● **Provided data**
****

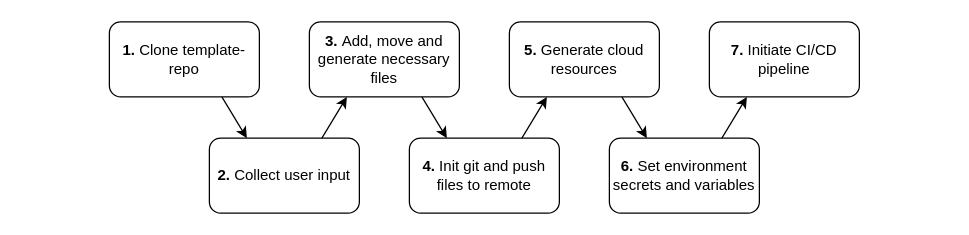
The draw.io diagram use_case_activity_diagram.drawio in oscarmarcussen/master_diagram, before the edit. Source tidied: cells renumbered, new cells numbered last; positions are measured from the earlier drawing's top-left corner, leaving out a move shared by most shapes. Both pictures are drawn from the tidied source at 125%, with x=0, y=0 at pixel (109, 21).
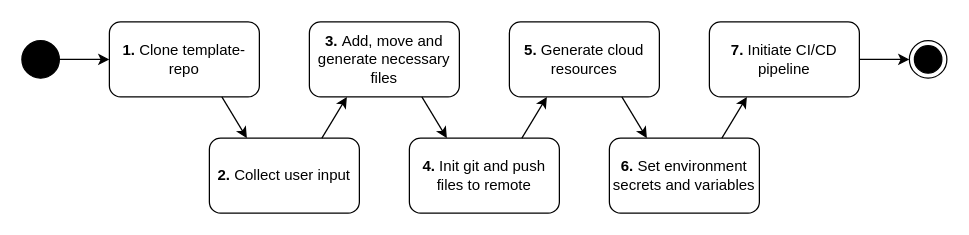
Above is the later version.

The change refers to these unchanged cells:
```xml
<mxCell id="2" value="&lt;b&gt;1. &lt;/b&gt;Clone template-repo" style="rounded=1;whiteSpace=wrap;html=1;" parent="1" vertex="1">
  <mxGeometry width="120" height="60" as="geometry" />
</mxCell>
<mxCell id="8" value="&lt;b&gt;7. &lt;/b&gt;Initiate&amp;nbsp;CI/CD pipeline" style="rounded=1;whiteSpace=wrap;html=1;" parent="1" vertex="1">
  <mxGeometry x="480" width="120" height="60" as="geometry" />
</mxCell>
```

Diff of the diagram source:
```diff
@@
+    <mxCell id="15" style="edgeStyle=orthogonalEdgeStyle;rounded=0;jettySize=auto;html=1;exitX=1;exitY=0.5;exitDx=0;exitDy=0;" parent="1" edge="1" source="8" target="18">
+      <mxGeometry relative="1" as="geometry" />
+    </mxCell>
@@
+    <mxCell id="16" style="edgeStyle=orthogonalEdgeStyle;rounded=0;jettySize=auto;html=1;exitX=1;exitY=0.5;exitDx=0;exitDy=0;" parent="1" edge="1" source="17" target="2">
+      <mxGeometry relative="1" as="geometry" />
+    </mxCell>
+    <mxCell id="17" style="ellipse;fillColor=strokeColor;html=1;" parent="1" vertex="1">
+      <mxGeometry x="-70" y="15" width="30" height="30" as="geometry" />
+    </mxCell>
+    <mxCell id="18" style="ellipse;html=1;shape=endState;fillColor=strokeColor;" parent="1" vertex="1">
+      <mxGeometry x="640" y="15" width="30" height="30" as="geometry" />
+    </mxCell>
```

****

● **Task statement**
Set down the entries above exactly; no pictures belong in the copy.

● **Solution**
The draw.io diagram use_case_activity_diagram.drawio in oscarmarcussen/master_diagram, before the edit. Source tidied: cells renumbered, new cells numbered last; positions are measured from the earlier drawing's top-left corner, leaving out a move shared by most shapes. Both pictures are drawn from the tidied source at 125%, with x=0, y=0 at pixel (109, 21).
Above is the later version.

The change refers to these unchanged cells:
```xml
<mxCell id="2" value="&lt;b&gt;1. &lt;/b&gt;Clone template-repo" style="rounded=1;whiteSpace=wrap;html=1;" parent="1" vertex="1">
  <mxGeometry width="120" height="60" as="geometry" />
</mxCell>
<mxCell id="8" value="&lt;b&gt;7. &lt;/b&gt;Initiate&amp;nbsp;CI/CD pipeline" style="rounded=1;whiteSpace=wrap;html=1;" parent="1" vertex="1">
  <mxGeometry x="480" width="120" height="60" as="geometry" />
</mxCell>
```

Diff of the diagram source:
```diff
@@
+    <mxCell id="15" style="edgeStyle=orthogonalEdgeStyle;rounded=0;jettySize=auto;html=1;exitX=1;exitY=0.5;exitDx=0;exitDy=0;" parent="1" edge="1" source="8" target="18">
+      <mxGeometry relative="1" as="geometry" />
+    </mxCell>
@@
+    <mxCell id="16" style="edgeStyle=orthogonalEdgeStyle;rounded=0;jettySize=auto;html=1;exitX=1;exitY=0.5;exitDx=0;exitDy=0;" parent="1" edge="1" source="17" target="2">
+      <mxGeometry relative="1" as="geometry" />
+    </mxCell>
+    <mxCell id="17" style="ellipse;fillColor=strokeColor;html=1;" parent="1" vertex="1">
+      <mxGeometry x="-70" y="15" width="30" height="30" as="geometry" />
+    </mxCell>
+    <mxCell id="18" style="ellipse;html=1;shape=endState;fillColor=strokeColor;" parent="1" vertex="1">
+      <mxGeometry x="640" y="15" width="30" height="30" as="geometry" />
+    </mxCell>
```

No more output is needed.